## Task input
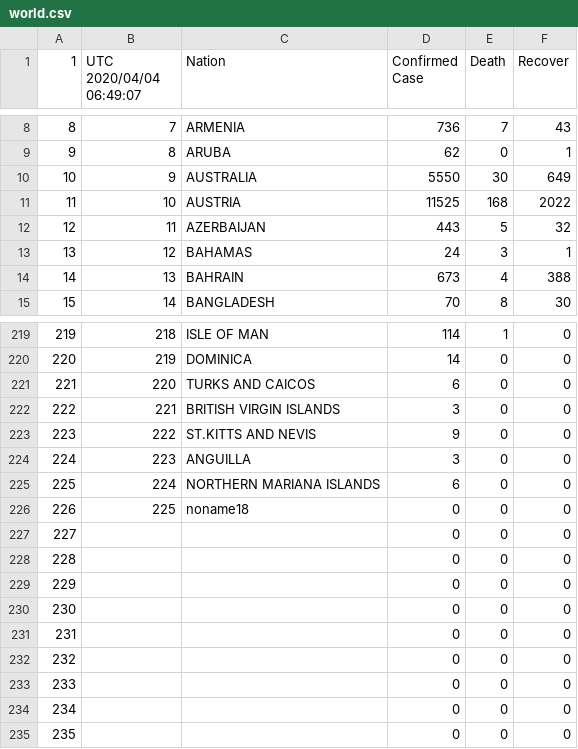
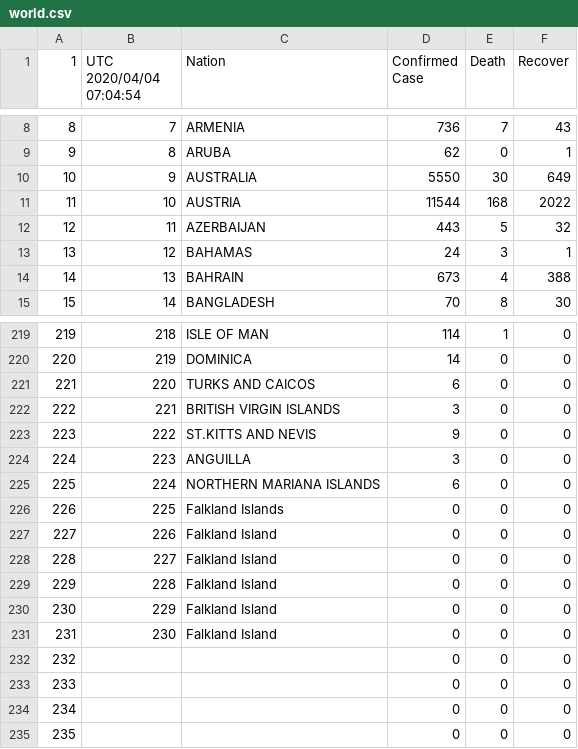
Before and after one commit to restrepo/COVID-19, a CSV file: explore/world.csv, drawn as a sheet; only a part is shown, gaps mark what is left out; the diff names each change by its address in the sheet, - before the commit and + after, or states it on an @@ line.

```diff
--- a/explore/world.csv
+++ b/explore/world.csv
-B1: UTC 2020/04/04 06:49:07
+B1: UTC 2020/04/04 07:04:54
-D11 (Confirmed Case): 11525
+D11 (Confirmed Case): 11544
-C226 (Nation): noname18
+C226 (Nation): Falkland Islands
-B227 (UTC 2020/04/04 07:04:54): (empty)
+B227 (UTC 2020/04/04 07:04:54): 226
-C227:C231 (Nation): (empty)
+C227:C231 (Nation): Falkland Island
-B228 (UTC 2020/04/04 07:04:54): (empty)
+B228 (UTC 2020/04/04 07:04:54): 227
-B229 (UTC 2020/04/04 07:04:54): (empty)
+B229 (UTC 2020/04/04 07:04:54): 228
-B230 (UTC 2020/04/04 07:04:54): (empty)
+B230 (UTC 2020/04/04 07:04:54): 229
-B231 (UTC 2020/04/04 07:04:54): (empty)
+B231 (UTC 2020/04/04 07:04:54): 230
```
Also changed, not shown: 2 other files.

## Requirement
Each line of the listing is to be retyped exactly, and its pictures are to be dropped.

## Result for this exercise
Before and after one commit to restrepo/COVID-19, a CSV file: explore/world.csv, drawn as a sheet; only a part is shown, gaps mark what is left out; the diff names each change by its address in the sheet, - before the commit and + after, or states it on an @@ line.

```diff
--- a/explore/world.csv
+++ b/explore/world.csv
-B1: UTC 2020/04/04 06:49:07
+B1: UTC 2020/04/04 07:04:54
-D11 (Confirmed Case): 11525
+D11 (Confirmed Case): 11544
-C226 (Nation): noname18
+C226 (Nation): Falkland Islands
-B227 (UTC 2020/04/04 07:04:54): (empty)
+B227 (UTC 2020/04/04 07:04:54): 226
-C227:C231 (Nation): (empty)
+C227:C231 (Nation): Falkland Island
-B228 (UTC 2020/04/04 07:04:54): (empty)
+B228 (UTC 2020/04/04 07:04:54): 227
-B229 (UTC 2020/04/04 07:04:54): (empty)
+B229 (UTC 2020/04/04 07:04:54): 228
-B230 (UTC 2020/04/04 07:04:54): (empty)
+B230 (UTC 2020/04/04 07:04:54): 229
-B231 (UTC 2020/04/04 07:04:54): (empty)
+B231 (UTC 2020/04/04 07:04:54): 230
```
Also changed, not shown: 2 other files.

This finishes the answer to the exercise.